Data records

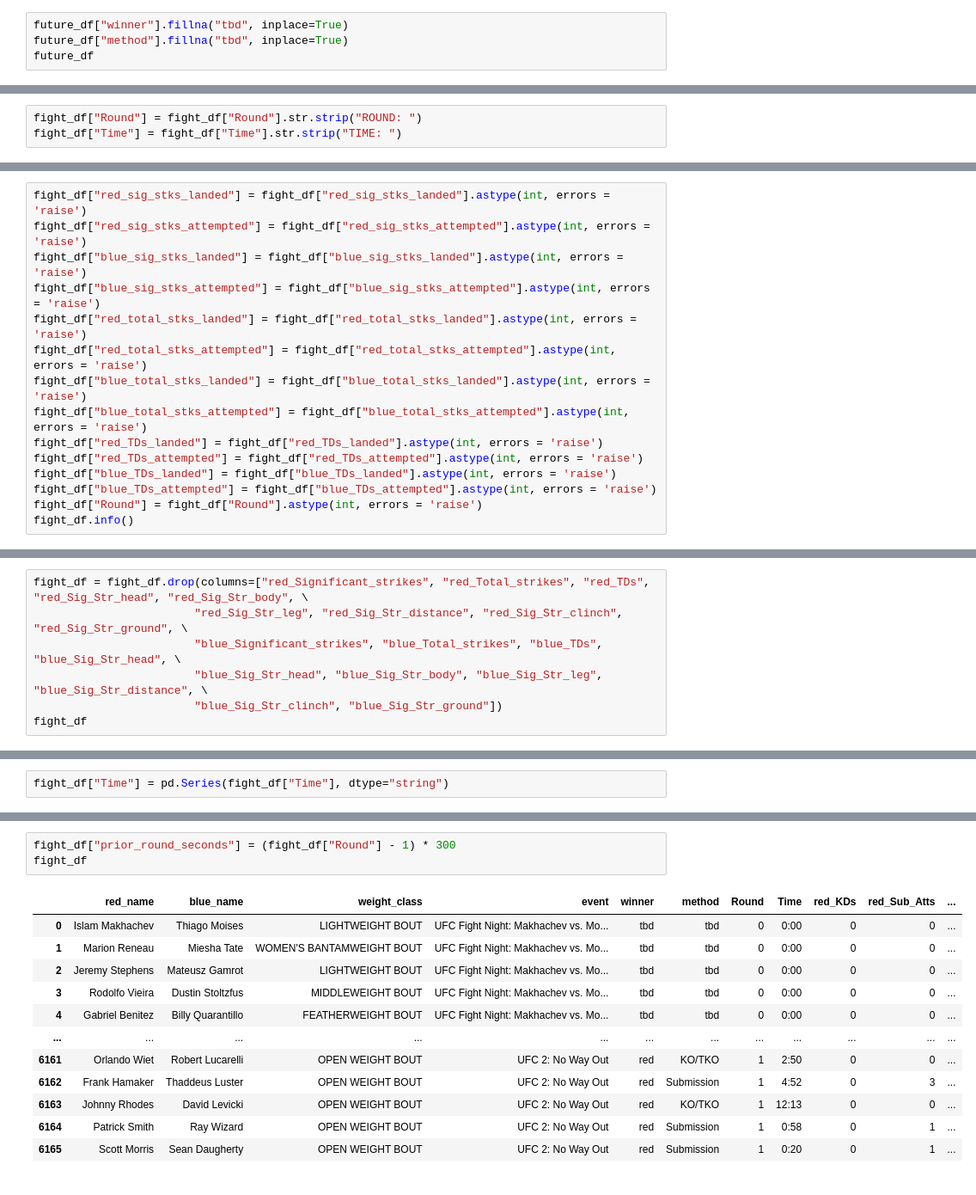
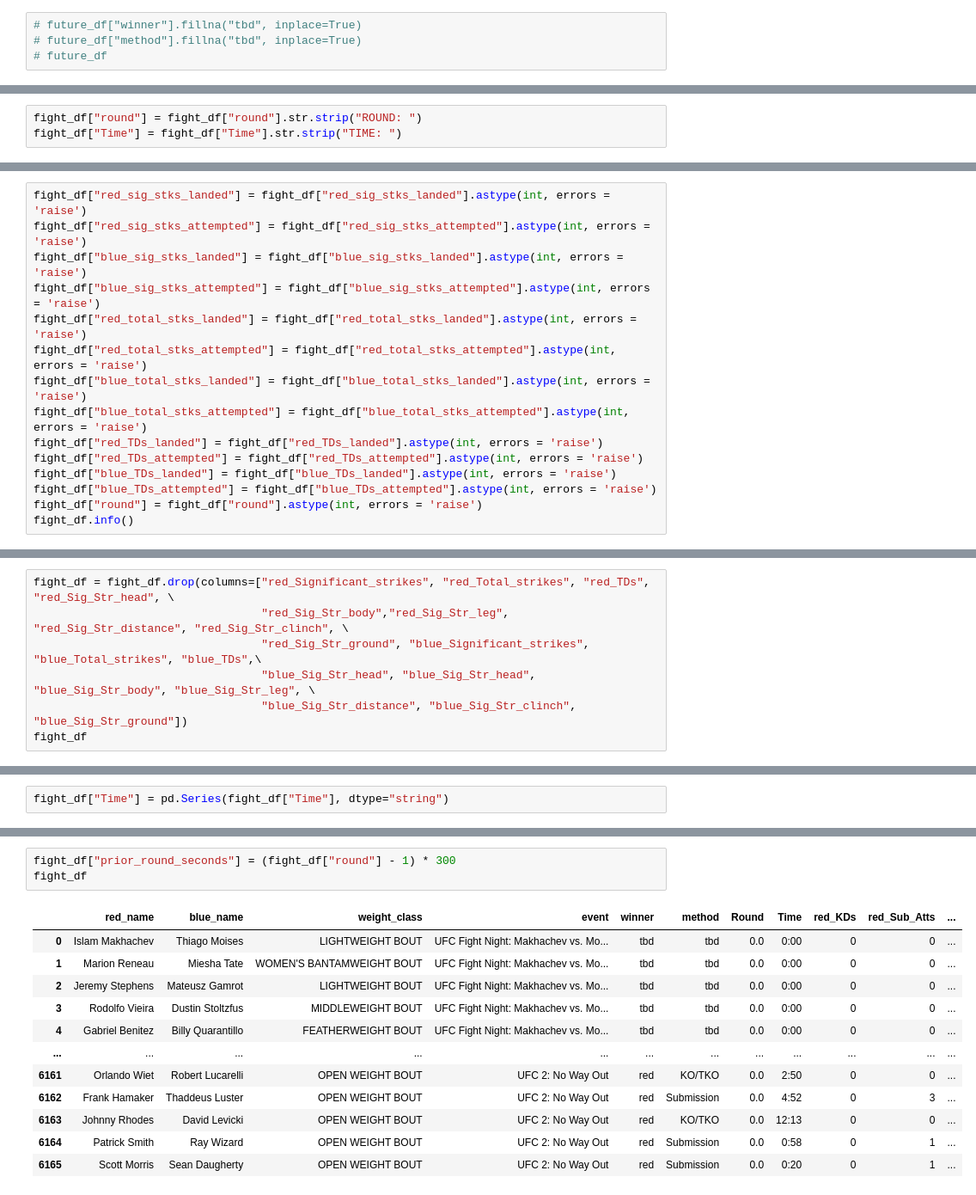
Before and after one commit to a925sw/ufc_stats, a Jupyter notebook: cleaning_fights.ipynb, the cells around one changed output, grey strips where cells are left out. Shown at 86% size. Cells and saved outputs as stored; diff of their text form.

```diff
--- a/cleaning_fights.ipynb
+++ b/cleaning_fights.ipynb
@@ -36,6 +36,6 @@ future_df
 | 9 | Francisco Figueiredo | Malcolm Gordon | FLYWEIGHT BOUT | UFC Fight Night: Makhachev vs. Mo... | tbd | tbd | 0 | 0:00 | 0 of 0 | ... |
 | 10 | Alan Baudot | Rodrigo Nascimento | HEAVYWEIGHT BOUT | UFC Fight Night: Makhachev vs. Mo... | tbd | tbd | 0 | 0:00 | 0 of 0 | ... |
 # %%
-future_df["winner"].fillna("tbd", inplace=True)
-future_df["method"].fillna("tbd", inplace=True)
-future_df
+# future_df["winner"].fillna("tbd", inplace=True)
+# future_df["method"].fillna("tbd", inplace=True)
+# future_df
@@ -89,5 +76,5 @@ fight_df
 # %%
-fight_df["Round"] = fight_df["Round"].str.strip("ROUND: ")
+fight_df["round"] = fight_df["round"].str.strip("ROUND: ")
 fight_df["Time"] = fight_df["Time"].str.strip("TIME: ")
 # %%
 fight_df["title_bout"] = fight_df["weight_class"].str.contains("UFC")
@@ -245,7 +232,7 @@ fight_df["red_TDs_landed"] = fight_df["red_TDs_landed"].astype(int, errors = 'ra
 fight_df["red_TDs_attempted"] = fight_df["red_TDs_attempted"].astype(int, errors = 'raise')
 fight_df["blue_TDs_landed"] = fight_df["blue_TDs_landed"].astype(int, errors = 'raise')
 fight_df["blue_TDs_attempted"] = fight_df["blue_TDs_attempted"].astype(int, errors = 'raise')
-fight_df["Round"] = fight_df["Round"].astype(int, errors = 'raise')
+fight_df["round"] = fight_df["round"].astype(int, errors = 'raise')
 fight_df.info()
 # %% [output]
 <class 'pandas.core.frame.DataFrame'>
@@ -385,9 +372,9 @@ fight_df
 # %%
-fight_df = fight_df.drop(columns=["red_Significant_strikes", "red_Total_strikes", "red_TDs", "red_Sig_Str_head", "red_Sig_Str_body", \
-                        "red_Sig_Str_leg", "red_Sig_Str_distance", "red_Sig_Str_clinch", "red_Sig_Str_ground", \
-                        "blue_Significant_strikes", "blue_Total_strikes", "blue_TDs", "blue_Sig_Str_head", \
-                        "blue_Sig_Str_head", "blue_Sig_Str_body", "blue_Sig_Str_leg", "blue_Sig_Str_distance", \
-                        "blue_Sig_Str_clinch", "blue_Sig_Str_ground"])
+fight_df = fight_df.drop(columns=["red_Significant_strikes", "red_Total_strikes", "red_TDs", "red_Sig_Str_head", \
+                                  "red_Sig_Str_body","red_Sig_Str_leg", "red_Sig_Str_distance", "red_Sig_Str_clinch", \
+                                  "red_Sig_Str_ground", "blue_Significant_strikes", "blue_Total_strikes", "blue_TDs",\
+                                  "blue_Sig_Str_head", "blue_Sig_Str_head", "blue_Sig_Str_body", "blue_Sig_Str_leg", \
+                                  "blue_Sig_Str_distance", "blue_Sig_Str_clinch", "blue_Sig_Str_ground"])
 fight_df
 # %% [output]
 |  | red_name | blue_name | weight_class | event | winner | method | Round | Time | red_KDs | red_Sub_Atts | ... |
@@ -442,16 +429,16 @@ fight_df
 # %%
-fight_df["prior_round_seconds"] = (fight_df["Round"] - 1) * 300
+fight_df["prior_round_seconds"] = (fight_df["round"] - 1) * 300
 fight_df
 # %% [output]
 |  | red_name | blue_name | weight_class | event | winner | method | Round | Time | red_KDs | red_Sub_Atts | ... |
-| 0 | Islam Makhachev | Thiago Moises | LIGHTWEIGHT BOUT | UFC Fight Night: Makhachev vs. Mo... | tbd | tbd | 0 | 0:00 | 0 | 0 | ... |
-| 1 | Marion Reneau | Miesha Tate | WOMEN'S BANTAMWEIGHT BOUT | UFC Fight Night: Makhachev vs. Mo... | tbd | tbd | 0 | 0:00 | 0 | 0 | ... |
-| 2 | Jeremy Stephens | Mateusz Gamrot | LIGHTWEIGHT BOUT | UFC Fight Night: Makhachev vs. Mo... | tbd | tbd | 0 | 0:00 | 0 | 0 | ... |
-| 3 | Rodolfo Vieira | Dustin Stoltzfus | MIDDLEWEIGHT BOUT | UFC Fight Night: Makhachev vs. Mo... | tbd | tbd | 0 | 0:00 | 0 | 0 | ... |
-| 4 | Gabriel Benitez | Billy Quarantillo | FEATHERWEIGHT BOUT | UFC Fight Night: Makhachev vs. Mo... | tbd | tbd | 0 | 0:00 | 0 | 0 | ... |
+| 0 | Islam Makhachev | Thiago Moises | LIGHTWEIGHT BOUT | UFC Fight Night: Makhachev vs. Mo... | tbd | tbd | 0.0 | 0:00 | 0 | 0 | ... |
+| 1 | Marion Reneau | Miesha Tate | WOMEN'S BANTAMWEIGHT BOUT | UFC Fight Night: Makhachev vs. Mo... | tbd | tbd | 0.0 | 0:00 | 0 | 0 | ... |
+| 2 | Jeremy Stephens | Mateusz Gamrot | LIGHTWEIGHT BOUT | UFC Fight Night: Makhachev vs. Mo... | tbd | tbd | 0.0 | 0:00 | 0 | 0 | ... |
+| 3 | Rodolfo Vieira | Dustin Stoltzfus | MIDDLEWEIGHT BOUT | UFC Fight Night: Makhachev vs. Mo... | tbd | tbd | 0.0 | 0:00 | 0 | 0 | ... |
+| 4 | Gabriel Benitez | Billy Quarantillo | FEATHERWEIGHT BOUT | UFC Fight Night: Makhachev vs. Mo... | tbd | tbd | 0.0 | 0:00 | 0 | 0 | ... |
 | ... | ... | ... | ... | ... | ... | ... | ... | ... | ... | ... | ... |
-| 6161 | Orlando Wiet | Robert Lucarelli | OPEN WEIGHT BOUT | UFC 2: No Way Out | red | KO/TKO | 1 | 2:50 | 0 | 0 | ... |
-| 6162 | Frank Hamaker | Thaddeus Luster | OPEN WEIGHT BOUT | UFC 2: No Way Out | red | Submission | 1 | 4:52 | 0 | 3 | ... |
-| 6163 | Johnny Rhodes | David Levicki | OPEN WEIGHT BOUT | UFC 2: No Way Out | red | KO/TKO | 1 | 12:13 | 0 | 0 | ... |
-| 6164 | Patrick Smith | Ray Wizard | OPEN WEIGHT BOUT | UFC 2: No Way Out | red | Submission | 1 | 0:58 | 0 | 1 | ... |
-| 6165 | Scott Morris | Sean Daugherty | OPEN WEIGHT BOUT | UFC 2: No Way Out | red | Submission | 1 | 0:20 | 0 | 1 | ... |
+| 6161 | Orlando Wiet | Robert Lucarelli | OPEN WEIGHT BOUT | UFC 2: No Way Out | red | KO/TKO | 0.0 | 2:50 | 0 | 0 | ... |
+| 6162 | Frank Hamaker | Thaddeus Luster | OPEN WEIGHT BOUT | UFC 2: No Way Out | red | Submission | 0.0 | 4:52 | 0 | 3 | ... |
+| 6163 | Johnny Rhodes | David Levicki | OPEN WEIGHT BOUT | UFC 2: No Way Out | red | KO/TKO | 0.0 | 12:13 | 0 | 0 | ... |
+| 6164 | Patrick Smith | Ray Wizard | OPEN WEIGHT BOUT | UFC 2: No Way Out | red | Submission | 0.0 | 0:58 | 0 | 1 | ... |
+| 6165 | Scott Morris | Sean Daugherty | OPEN WEIGHT BOUT | UFC 2: No Way Out | red | Submission | 0.0 | 0:20 | 0 | 1 | ... |
```
Also changed, not shown: parts of 29 cells of this notebook, 26 other files.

→ What the task asks: Your answer should be one number, the count of lines above that hold "ipynb".

→ Solution: 3